2. Productions submitted to the conference may not include any commercial advertising.

3. A co-production will be regarded as the submission of whichever organization submits it.

4. All co-production partners must be named on the submission form. It will be presumed by INPUT and the conference host that the other co-producers have agreed to the programme being submitted.

5. All productions screened at INPUT will be presented by a Key Staff member such as the Director, Author, Commissioning Editor or Producer. The submitting company is responsible to bear all registration and traveling costs to and from the conference for this staff member. A production will not be screened unless a presenter for each production is present during the conference.

6. The conference host and/or INPUT shall have the right to release stills and excerpts of up to 3 minutes from any submission for screening free of charge by TV stations reporting on the conference or for use in the internet or other media.

7. All graphic material sent in by the entrants is released free of charge for use in all publications about the conference (Press, Printed material, Internet etc.).

8. Freight, customs and insurance costs for the shipment of entries and accompanying material shall be borne by the submitter.

9. INPUT will keep the all submitted material (DVDs, DigiBeta cassettes, press material) of all submissions and all productions screened during the conference for use in the INPUT archive.

10. INPUT may use all productions screened during the annual conference strictly for non-profit and educational events such as Mini-INPUT, Best of INPUT, Post INPUT etc. The screening of the submitted production – in full or in part – shall not occur until the organizers of such INPUT events have informed the submitters beforehand about their intention to use the production at such an event.

 Thank you for participating,

   Jim Williamson

   Canadian Coordinator (English) INPUT

 Send submissions to:

 Shipping Address:

Canadian Broadcasting Corporation

205 Wellington St. West, Room 5A300-A

Toronto, Ontario

M5V 3G7

Tel: 1.416.205.8646

Attention: Ilka de Laat (that’s me)

Blood in the Mobile

Danish filmmaker, Frank Piasecki Poulsen, has a Nokia cell phone and has heard that there may be conflict minerals in his phone. When Nokia refuses to acknowledge his request for a transparent supply chain, he goes to the Congo to visit the mines.
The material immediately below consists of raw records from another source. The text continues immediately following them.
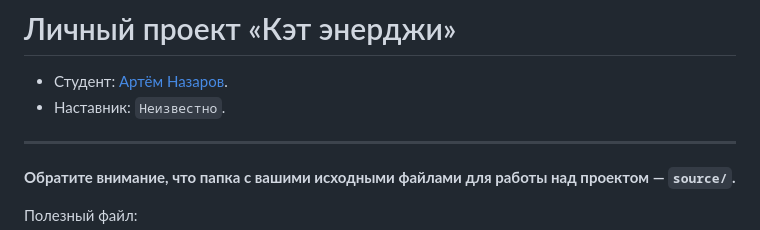
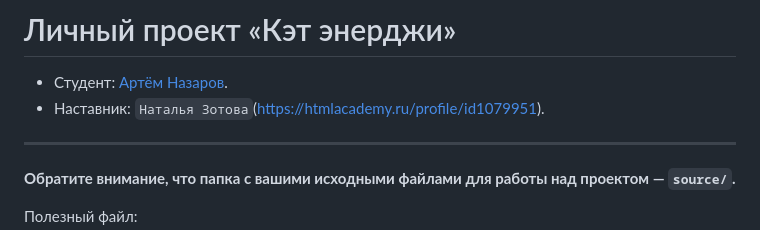
Before and after one commit to htmlacademy-adaptive/2250861-cat-energy-29, a Markdown page: Readme.md, the part around the change. GitHub-like rendering.

Commit message:
Добавил наставника

```diff
--- a/Readme.md
+++ b/Readme.md
@@ -1,7 +1,7 @@
 # Личный проект «Кэт энерджи»
 
 * Студент: [Артём Назаров](https://up.htmlacademy.ru/adaptive/29/user/2250861).
-* Наставник: `Неизвестно`.
+* Наставник: `Наталья Зотова`(https://htmlacademy.ru/profile/id1079951).
 
 ---
 
```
The documentary is gripping at times because even though the Congo has the highest concentration of UN troops, the UN refuses to chaperone the filmmaker as he visits one of the largest mines in Bisie. The mine is currently controlled by a militia, the 85th Brigade which has gone rogue from the DRC military. Between 15,000 and 25,000 people live at the mine, valued at approximately $70 billion US. The shafts are improvised and highly dangerous. The filmmaker takes us down into the shaft accompanied by a minor. The 85th Brigade tax the workers so heavily that they become indentured servants – essentially slaves. There is no medial care, clean water, nor proper housing. 
Poulsen then delved into the history of Nokia, which remarkably has a colonial history in the Congo – the corporation started as a rubber boot company and bought rubber from King Leopold’s rubber slave colonies. Today Nokia is one of the biggest corporations in the world. They claim they are leaders in social responsibility. The filmmaker visits scientists in Germany who claim they can “fingerprint” the source of minerals directly to specific mines, thus no cellphone company can claim that they can’t know the source of the minerals. Poulsen then returns to Nokia to confront the company, however he makes no headway with them in his attempt to achieve a transparent supply chain.
This is today’s “blood diamond” story. I found it a brave film. What I don’t know is how much corporations like Nokia have been doing lately to assure that their products are conflict-mineral free. I doubt they have come along very far since the film was made in 2010. For more on the film or how to contribute to the cause, please visit the official website here.